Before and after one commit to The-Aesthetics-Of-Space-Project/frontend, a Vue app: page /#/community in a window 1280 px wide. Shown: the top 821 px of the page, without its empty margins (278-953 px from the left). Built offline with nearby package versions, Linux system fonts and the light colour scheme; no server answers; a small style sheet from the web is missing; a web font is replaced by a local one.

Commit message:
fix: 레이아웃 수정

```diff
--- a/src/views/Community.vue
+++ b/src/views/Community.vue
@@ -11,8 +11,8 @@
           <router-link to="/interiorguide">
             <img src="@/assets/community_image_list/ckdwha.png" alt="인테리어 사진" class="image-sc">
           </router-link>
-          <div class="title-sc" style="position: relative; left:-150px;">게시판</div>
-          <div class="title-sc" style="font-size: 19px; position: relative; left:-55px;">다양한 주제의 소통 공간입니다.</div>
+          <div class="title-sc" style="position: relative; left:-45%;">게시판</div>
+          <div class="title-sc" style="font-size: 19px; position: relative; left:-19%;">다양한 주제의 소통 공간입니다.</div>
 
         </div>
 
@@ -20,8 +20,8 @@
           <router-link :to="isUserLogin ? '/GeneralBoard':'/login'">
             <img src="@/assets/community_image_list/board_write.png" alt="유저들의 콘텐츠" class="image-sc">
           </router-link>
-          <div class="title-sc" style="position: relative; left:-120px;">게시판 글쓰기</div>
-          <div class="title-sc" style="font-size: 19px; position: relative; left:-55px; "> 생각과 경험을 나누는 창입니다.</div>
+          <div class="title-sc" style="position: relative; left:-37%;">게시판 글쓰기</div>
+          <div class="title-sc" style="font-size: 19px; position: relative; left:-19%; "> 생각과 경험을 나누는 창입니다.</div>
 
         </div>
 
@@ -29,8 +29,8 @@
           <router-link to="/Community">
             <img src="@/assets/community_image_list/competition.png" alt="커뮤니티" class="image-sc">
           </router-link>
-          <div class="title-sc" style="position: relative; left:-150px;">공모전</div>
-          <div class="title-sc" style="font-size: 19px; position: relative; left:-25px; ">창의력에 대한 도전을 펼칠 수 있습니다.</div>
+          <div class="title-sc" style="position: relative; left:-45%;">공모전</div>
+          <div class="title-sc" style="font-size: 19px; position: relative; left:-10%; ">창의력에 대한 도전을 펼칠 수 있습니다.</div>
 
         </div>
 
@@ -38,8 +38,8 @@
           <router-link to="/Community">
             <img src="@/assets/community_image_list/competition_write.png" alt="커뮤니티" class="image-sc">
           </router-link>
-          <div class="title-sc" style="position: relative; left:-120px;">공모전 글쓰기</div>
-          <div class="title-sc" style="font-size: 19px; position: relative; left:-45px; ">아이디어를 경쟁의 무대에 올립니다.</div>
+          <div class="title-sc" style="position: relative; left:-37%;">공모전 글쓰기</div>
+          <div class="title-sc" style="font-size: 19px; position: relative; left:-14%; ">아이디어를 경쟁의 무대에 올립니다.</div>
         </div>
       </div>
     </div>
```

◆ Activity: The records above must be set down again exactly as written.

◆ Task output:
Before and after one commit to The-Aesthetics-Of-Space-Project/frontend, a Vue app: page /#/community in a window 1280 px wide. Shown: the top 821 px of the page, without its empty margins (278-953 px from the left). Built offline with nearby package versions, Linux system fonts and the light colour scheme; no server answers; a small style sheet from the web is missing; a web font is replaced by a local one.

Commit message:
fix: 레이아웃 수정

```diff
--- a/src/views/Community.vue
+++ b/src/views/Community.vue
@@ -11,8 +11,8 @@
           <router-link to="/interiorguide">
             <img src="@/assets/community_image_list/ckdwha.png" alt="인테리어 사진" class="image-sc">
           </router-link>
-          <div class="title-sc" style="position: relative; left:-150px;">게시판</div>
-          <div class="title-sc" style="font-size: 19px; position: relative; left:-55px;">다양한 주제의 소통 공간입니다.</div>
+          <div class="title-sc" style="position: relative; left:-45%;">게시판</div>
+          <div class="title-sc" style="font-size: 19px; position: relative; left:-19%;">다양한 주제의 소통 공간입니다.</div>
 
         </div>
 
@@ -20,8 +20,8 @@
           <router-link :to="isUserLogin ? '/GeneralBoard':'/login'">
             <img src="@/assets/community_image_list/board_write.png" alt="유저들의 콘텐츠" class="image-sc">
           </router-link>
-          <div class="title-sc" style="position: relative; left:-120px;">게시판 글쓰기</div>
-          <div class="title-sc" style="font-size: 19px; position: relative; left:-55px; "> 생각과 경험을 나누는 창입니다.</div>
+          <div class="title-sc" style="position: relative; left:-37%;">게시판 글쓰기</div>
+          <div class="title-sc" style="font-size: 19px; position: relative; left:-19%; "> 생각과 경험을 나누는 창입니다.</div>
 
         </div>
 
@@ -29,8 +29,8 @@
           <router-link to="/Community">
             <img src="@/assets/community_image_list/competition.png" alt="커뮤니티" class="image-sc">
           </router-link>
-          <div class="title-sc" style="position: relative; left:-150px;">공모전</div>
-          <div class="title-sc" style="font-size: 19px; position: relative; left:-25px; ">창의력에 대한 도전을 펼칠 수 있습니다.</div>
+          <div class="title-sc" style="position: relative; left:-45%;">공모전</div>
+          <div class="title-sc" style="font-size: 19px; position: relative; left:-10%; ">창의력에 대한 도전을 펼칠 수 있습니다.</div>
 
         </div>
 
@@ -38,8 +38,8 @@
           <router-link to="/Community">
             <img src="@/assets/community_image_list/competition_write.png" alt="커뮤니티" class="image-sc">
           </router-link>
-          <div class="title-sc" style="position: relative; left:-120px;">공모전 글쓰기</div>
-          <div class="title-sc" style="font-size: 19px; position: relative; left:-45px; ">아이디어를 경쟁의 무대에 올립니다.</div>
+          <div class="title-sc" style="position: relative; left:-37%;">공모전 글쓰기</div>
+          <div class="title-sc" style="font-size: 19px; position: relative; left:-14%; ">아이디어를 경쟁의 무대에 올립니다.</div>
         </div>
       </div>
     </div>
```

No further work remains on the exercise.